BOULDER, Colo. — The fall will be without college football in Colorado.
The Pac-12 Conference on Tuesday announced its plans to postpone all sports through the end of the year, ending CU Boulder's football season before it begins. The decision will also affect the beginning of the basketball season, along with all other sports planned to play before the end of the year.
The conference, in a news release, said it will consider a return to competition after Jan. 1.
"This was an extremely difficult, painful decision," Pac-12 Commissioner Larry Scott said in the news conference Tuesday afternoon.
Scott said the decision was unanimous among the Pac-12 member schools.
Dr. Doug Aukerman, the associate athletic director for sports medicine at Oregon State University, said the conference weighed several medical seasons in postponing fall sports, including: The spread of COVID-19 in Pac-12 communities, the short- and long-term affects of COVID-19 and the unknowns about both, and the inability to "bubble" athletes to restrict the spread of COVID-19.
In a document outlining the medical assessment from the Pac-12 Student-Athlete Health and Well-being Initiative, the board concluded that "many of its current [health and safety] recommendations cannot be achieved consistently across all universities at this point in time."
"Currently, the availability of frequent, FDA-approved, accurate testing with rapid turn-around time vary at each of the Pac-12 institution locations," the board's assessment said. "In addition, in many locations within the Conference, community test positivity rates and number of cases per 100,000 in the surrounding community exceed levels which infectious disease and public health officials deem safe for group sports."
The board said it anticipated over the next few months that more rapid tests would be available and "we will have a greater understanding of potential short- and long-term health effects of COVID-19 to better inform medical decision-making."

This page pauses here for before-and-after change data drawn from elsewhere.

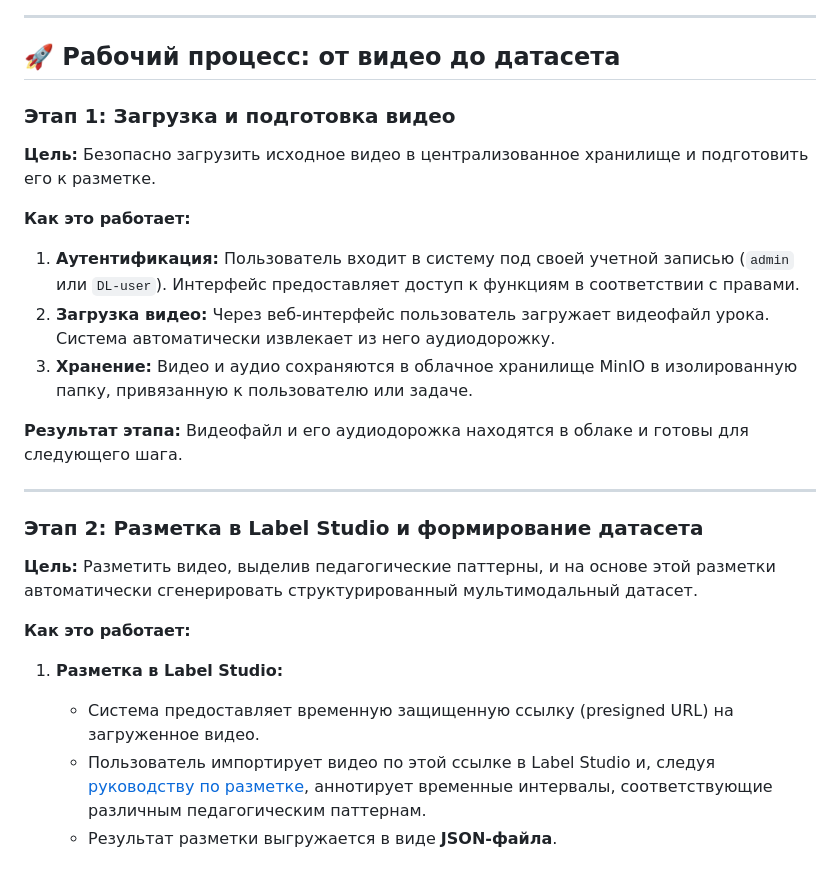
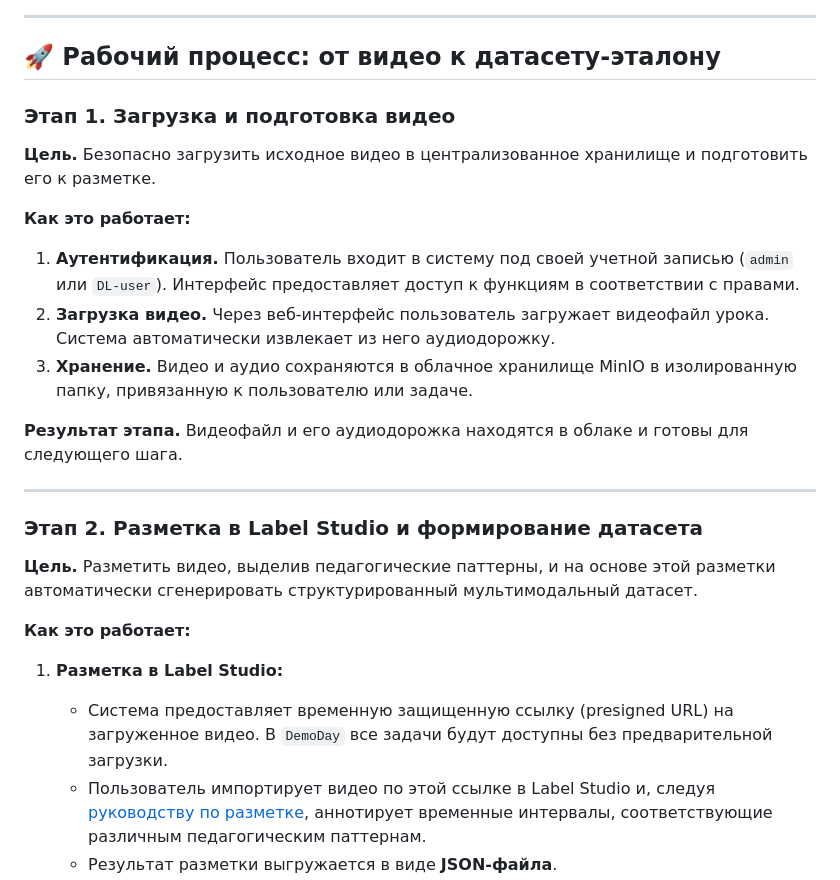
Before and after one commit to BosenkoTM/ppi_mgpu, a Markdown page: readme.md, the part around one of its changes. GitHub-like rendering.

```diff
--- a/readme.md
+++ b/readme.md
@@ -35,28 +35,28 @@ graph TD
 
 ---
 
-## **🚀 Рабочий процесс: от видео до датасета**
+## **🚀 Рабочий процесс: от видео к датасету-эталону**
 
-### **Этап 1: Загрузка и подготовка видео**
+### **Этап 1. Загрузка и подготовка видео**
 
-**Цель:** Безопасно загрузить исходное видео в централизованное хранилище и подготовить его к разметке.
+**Цель.** Безопасно загрузить исходное видео в централизованное хранилище и подготовить его к разметке.
 
 **Как это работает:**
-1.  **Аутентификация:** Пользователь входит в систему под своей учетной записью (`admin` или `DL-user`). Интерфейс предоставляет доступ к функциям в соответствии с правами.
-2.  **Загрузка видео:** Через веб-интерфейс пользователь загружает видеофайл урока. Система автоматически извлекает из него аудиодорожку.
-3.  **Хранение:** Видео и аудио сохраняются в облачное хранилище MinIO в изолированную папку, привязанную к пользователю или задаче.
+1.  **Аутентификация.** Пользователь входит в систему под своей учетной записью (`admin` или `DL-user`). Интерфейс предоставляет доступ к функциям в соответствии с правами.
+2.  **Загрузка видео.** Через веб-интерфейс пользователь загружает видеофайл урока. Система автоматически извлекает из него аудиодорожку.
+3.  **Хранение.** Видео и аудио сохраняются в облачное хранилище MinIO в изолированную папку, привязанную к пользователю или задаче.
 
-**Результат этапа:** Видеофайл и его аудиодорожка находятся в облаке и готовы для следующего шага.
+**Результат этапа.** Видеофайл и его аудиодорожка находятся в облаке и готовы для следующего шага.
 
 ---
 
-### **Этап 2: Разметка в Label Studio и формирование датасета**
+### **Этап 2. Разметка в Label Studio и формирование датасета**
 
-**Цель:** Разметить видео, выделив педагогические паттерны, и на основе этой разметки автоматически сгенерировать структурированный мультимодальный датасет.
+**Цель.** Разметить видео, выделив педагогические паттерны, и на основе этой разметки автоматически сгенерировать структурированный мультимодальный датасет.
 
 **Как это работает:**
 1.  **Разметка в Label Studio:**
-    *   Система предоставляет временную защищенную ссылку (presigned URL) на загруженное видео.
+    *   Система предоставляет временную защищенную ссылку (presigned URL) на загруженное видео. В `DemoDay`  все задачи будут доступны без предварительной загрузки.
     *   Пользователь импортирует видео по этой ссылке в Label Studio и, следуя [руководству по разметке](labelling_lstudio.md), аннотирует временные интервалы, соответствующие различным педагогическим паттернам.
     *   Результат разметки выгружается в виде **JSON-файла**.
 
```
Also changed, not shown: other parts of readme.md (+9 -9 lines).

“Ultimately, our decision was guided by science and a deep commitment to the health and welfare of student-athletes," Michael H. Schill, president of the University of Oregon, said in the release. "We certainly hope that the Pac-12 will be able to return to competition in the New Year.”
Student-athletes will continue to receive their scholarships amid the shutdown and will be able to continue the permitted 20 hours of practice or workouts each week.
The Pac-12 joined the Big Ten on Tuesday in postponing fall football amid continued concerns over COVID-19.
"The science and the medicine says we can not allow you to go forward, so we won't," Arizona State athletic director Ray Anderson said.
Anderson was asked if the conference considered allowing players to sign a waiver, releasing universities from liability.
"It's not an option because our responsibilities are not about liabilities," Anderson said. "Our responsibility is about accountability to these student-athletes and their families, short- and long-term. So we can't waive our duties and obligations to protect them, driven by the science and medicine. We're not driven by lawyers who will say, 'Well, we'll relieve you of liability.'" That's not what floats the boat in this conference."
Scott said all sports could resume competition as early as January, though other factors — such as football playing a spring 2021 season and then a playing a normal season in the fall, later that same year — would have to be taken into consideration as the conference plans a return to sports.
At CU, the move from the conference means that football, men’s and women’s cross country, women’s soccer and women’s volleyball have been suspended.
Additionally, the university said, men’s and women’s basketball, women’s golf and women’s tennis – which all have seasons that cross over into the new year – will be affected.
“The decision to postpone the fall sports seasons and to delay the start of the winter ones was not made in haste – but in light of current virus trends and the long term health impacts of COVID-19 remaining unknown, this was determined to be the best course of action for the health and safety of our student-athletes,” said Athletic Director Rick George. “That has always been and will remain our top priority. We are hopeful that the situation reaches a point where we can have our winter sports start at the first of the year, and perhaps play a modified fall sports schedule in the spring.”
The Mountain West Conference, which includes Colorado State, postponed its fall season on Monday.
The Pac-12 had previously planned on playing a conference-only schedule and released a revised schedule last week. But over the weekend, college presidents and conference commissioners convened across the country as concerns rose over how football would be played amid COVID-19.
The Atlantic Coast Conference, the Southeastern Conference and the Big 12 Conference have yet to change their plans from a conference-only schedule, though presidents and other officials from those conferences were reportedly meeting this week as well.